Required action: From the entries below, pull out each line where "project" appears.

(Itemized modification records)
= Beginning of Section =

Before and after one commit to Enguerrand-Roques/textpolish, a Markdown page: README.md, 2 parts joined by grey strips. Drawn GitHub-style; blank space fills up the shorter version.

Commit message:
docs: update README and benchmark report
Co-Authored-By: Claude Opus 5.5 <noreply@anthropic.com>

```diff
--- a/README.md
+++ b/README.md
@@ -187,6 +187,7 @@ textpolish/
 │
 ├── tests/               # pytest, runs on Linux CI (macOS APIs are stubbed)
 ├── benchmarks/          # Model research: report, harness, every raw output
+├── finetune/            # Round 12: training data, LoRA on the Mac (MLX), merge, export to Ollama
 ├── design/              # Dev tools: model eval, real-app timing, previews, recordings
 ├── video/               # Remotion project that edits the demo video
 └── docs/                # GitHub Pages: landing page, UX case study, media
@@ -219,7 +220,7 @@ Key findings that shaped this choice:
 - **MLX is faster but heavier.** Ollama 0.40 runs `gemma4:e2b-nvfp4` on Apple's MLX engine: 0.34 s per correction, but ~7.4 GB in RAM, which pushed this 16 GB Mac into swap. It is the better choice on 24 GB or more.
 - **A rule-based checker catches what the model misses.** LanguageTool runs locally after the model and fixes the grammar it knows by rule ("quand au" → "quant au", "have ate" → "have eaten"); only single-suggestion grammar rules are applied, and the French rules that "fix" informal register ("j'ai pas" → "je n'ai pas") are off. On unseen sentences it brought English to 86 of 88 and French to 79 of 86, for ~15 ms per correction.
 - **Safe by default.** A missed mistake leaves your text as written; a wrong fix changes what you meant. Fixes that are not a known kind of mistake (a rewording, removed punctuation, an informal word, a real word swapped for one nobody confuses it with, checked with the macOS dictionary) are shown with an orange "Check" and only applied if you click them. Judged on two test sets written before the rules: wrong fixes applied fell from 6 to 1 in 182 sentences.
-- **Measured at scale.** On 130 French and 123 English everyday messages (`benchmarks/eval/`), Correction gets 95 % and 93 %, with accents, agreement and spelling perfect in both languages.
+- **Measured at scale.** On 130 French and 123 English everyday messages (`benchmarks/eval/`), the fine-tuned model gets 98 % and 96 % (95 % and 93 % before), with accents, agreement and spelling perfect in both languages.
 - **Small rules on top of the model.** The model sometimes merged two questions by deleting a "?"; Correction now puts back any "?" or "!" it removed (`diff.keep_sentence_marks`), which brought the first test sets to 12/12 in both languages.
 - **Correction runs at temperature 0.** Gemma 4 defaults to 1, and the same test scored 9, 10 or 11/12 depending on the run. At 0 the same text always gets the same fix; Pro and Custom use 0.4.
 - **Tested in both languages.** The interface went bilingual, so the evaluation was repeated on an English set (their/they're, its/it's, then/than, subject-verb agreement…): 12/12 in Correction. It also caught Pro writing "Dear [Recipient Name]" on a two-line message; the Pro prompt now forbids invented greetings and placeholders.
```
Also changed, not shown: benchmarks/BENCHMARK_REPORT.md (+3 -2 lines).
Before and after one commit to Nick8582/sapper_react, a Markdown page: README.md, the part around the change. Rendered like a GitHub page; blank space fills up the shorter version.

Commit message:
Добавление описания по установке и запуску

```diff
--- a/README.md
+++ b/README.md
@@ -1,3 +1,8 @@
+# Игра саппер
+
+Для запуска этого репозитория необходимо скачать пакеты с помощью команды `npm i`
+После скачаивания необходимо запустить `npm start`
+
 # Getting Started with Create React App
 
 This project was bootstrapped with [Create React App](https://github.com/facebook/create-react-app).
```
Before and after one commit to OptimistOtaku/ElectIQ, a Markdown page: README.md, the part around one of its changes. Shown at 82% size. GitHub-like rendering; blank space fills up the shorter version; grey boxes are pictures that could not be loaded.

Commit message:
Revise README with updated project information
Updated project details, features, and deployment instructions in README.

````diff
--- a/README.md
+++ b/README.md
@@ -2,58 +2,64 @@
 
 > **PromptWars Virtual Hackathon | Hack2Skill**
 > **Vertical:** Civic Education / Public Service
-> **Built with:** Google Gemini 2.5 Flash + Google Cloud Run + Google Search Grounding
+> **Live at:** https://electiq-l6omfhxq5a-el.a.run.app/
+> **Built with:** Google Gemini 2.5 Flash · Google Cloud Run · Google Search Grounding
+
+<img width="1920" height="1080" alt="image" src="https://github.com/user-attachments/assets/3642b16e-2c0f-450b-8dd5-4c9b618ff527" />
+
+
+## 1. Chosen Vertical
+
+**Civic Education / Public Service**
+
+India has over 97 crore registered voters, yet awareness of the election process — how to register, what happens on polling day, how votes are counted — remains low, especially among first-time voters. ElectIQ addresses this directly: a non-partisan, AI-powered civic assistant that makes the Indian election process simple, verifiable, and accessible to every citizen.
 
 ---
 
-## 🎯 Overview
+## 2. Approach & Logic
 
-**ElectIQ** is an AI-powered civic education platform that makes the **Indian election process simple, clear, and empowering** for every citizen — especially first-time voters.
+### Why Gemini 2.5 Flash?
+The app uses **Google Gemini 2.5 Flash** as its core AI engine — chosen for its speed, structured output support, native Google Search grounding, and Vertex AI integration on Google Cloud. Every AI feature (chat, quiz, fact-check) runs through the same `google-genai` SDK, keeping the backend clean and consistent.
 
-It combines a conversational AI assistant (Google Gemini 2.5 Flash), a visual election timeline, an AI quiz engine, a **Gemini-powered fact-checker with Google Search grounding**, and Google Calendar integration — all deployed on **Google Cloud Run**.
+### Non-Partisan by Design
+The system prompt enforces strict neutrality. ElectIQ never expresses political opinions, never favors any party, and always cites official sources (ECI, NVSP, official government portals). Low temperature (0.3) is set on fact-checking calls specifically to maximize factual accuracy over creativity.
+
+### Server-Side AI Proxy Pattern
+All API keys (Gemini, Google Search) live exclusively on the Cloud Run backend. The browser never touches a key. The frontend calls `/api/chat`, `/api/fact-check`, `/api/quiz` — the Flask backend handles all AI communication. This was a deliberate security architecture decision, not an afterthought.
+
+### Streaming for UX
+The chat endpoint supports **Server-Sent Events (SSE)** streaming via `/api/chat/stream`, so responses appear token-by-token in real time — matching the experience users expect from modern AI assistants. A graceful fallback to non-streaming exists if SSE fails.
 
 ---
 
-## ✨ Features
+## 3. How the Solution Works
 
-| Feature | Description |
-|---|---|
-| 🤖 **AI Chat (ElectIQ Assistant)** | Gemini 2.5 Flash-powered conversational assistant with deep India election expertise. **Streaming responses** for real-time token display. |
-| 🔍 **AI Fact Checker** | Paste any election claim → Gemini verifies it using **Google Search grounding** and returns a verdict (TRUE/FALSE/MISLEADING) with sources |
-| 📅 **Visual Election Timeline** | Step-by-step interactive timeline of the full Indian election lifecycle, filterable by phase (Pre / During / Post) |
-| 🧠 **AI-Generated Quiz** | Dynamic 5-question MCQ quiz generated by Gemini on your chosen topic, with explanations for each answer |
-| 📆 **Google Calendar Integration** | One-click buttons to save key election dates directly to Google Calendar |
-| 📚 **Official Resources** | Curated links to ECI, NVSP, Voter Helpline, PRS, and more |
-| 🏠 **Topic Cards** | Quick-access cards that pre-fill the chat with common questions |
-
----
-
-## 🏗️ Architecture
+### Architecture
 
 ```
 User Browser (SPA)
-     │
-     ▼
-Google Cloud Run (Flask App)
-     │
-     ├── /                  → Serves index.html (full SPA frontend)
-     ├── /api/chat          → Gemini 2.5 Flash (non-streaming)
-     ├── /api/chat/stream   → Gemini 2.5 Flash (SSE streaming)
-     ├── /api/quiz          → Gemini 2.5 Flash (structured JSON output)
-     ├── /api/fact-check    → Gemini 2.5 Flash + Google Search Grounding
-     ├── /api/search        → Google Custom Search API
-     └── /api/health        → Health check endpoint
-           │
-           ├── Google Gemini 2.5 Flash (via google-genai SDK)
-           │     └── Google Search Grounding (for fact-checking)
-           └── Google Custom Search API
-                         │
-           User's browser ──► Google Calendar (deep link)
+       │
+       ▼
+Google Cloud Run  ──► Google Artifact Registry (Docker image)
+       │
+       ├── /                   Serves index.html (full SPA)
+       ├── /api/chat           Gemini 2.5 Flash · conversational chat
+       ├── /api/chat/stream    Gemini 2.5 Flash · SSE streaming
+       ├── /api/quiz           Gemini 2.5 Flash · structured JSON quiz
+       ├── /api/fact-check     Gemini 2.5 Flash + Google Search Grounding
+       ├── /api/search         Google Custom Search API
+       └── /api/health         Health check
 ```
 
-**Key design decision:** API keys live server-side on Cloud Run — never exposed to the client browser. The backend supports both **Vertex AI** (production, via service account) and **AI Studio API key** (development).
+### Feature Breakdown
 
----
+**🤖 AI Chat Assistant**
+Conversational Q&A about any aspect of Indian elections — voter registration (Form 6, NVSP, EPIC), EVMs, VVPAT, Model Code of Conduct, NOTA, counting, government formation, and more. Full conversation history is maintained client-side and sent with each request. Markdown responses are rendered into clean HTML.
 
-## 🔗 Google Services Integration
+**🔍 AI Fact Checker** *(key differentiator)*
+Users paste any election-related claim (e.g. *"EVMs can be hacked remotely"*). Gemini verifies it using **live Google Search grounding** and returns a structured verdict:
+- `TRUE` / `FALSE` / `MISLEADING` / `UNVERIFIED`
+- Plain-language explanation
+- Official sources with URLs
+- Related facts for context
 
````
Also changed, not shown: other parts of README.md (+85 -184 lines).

= End of Section =

Answer space:
 ├── video/               # Remotion project that edits the demo video
 This project was bootstrapped with [Create React App](https://github.com/facebook/create-react-app).
Revise README with updated project information
Updated project details, features, and deployment instructions in README.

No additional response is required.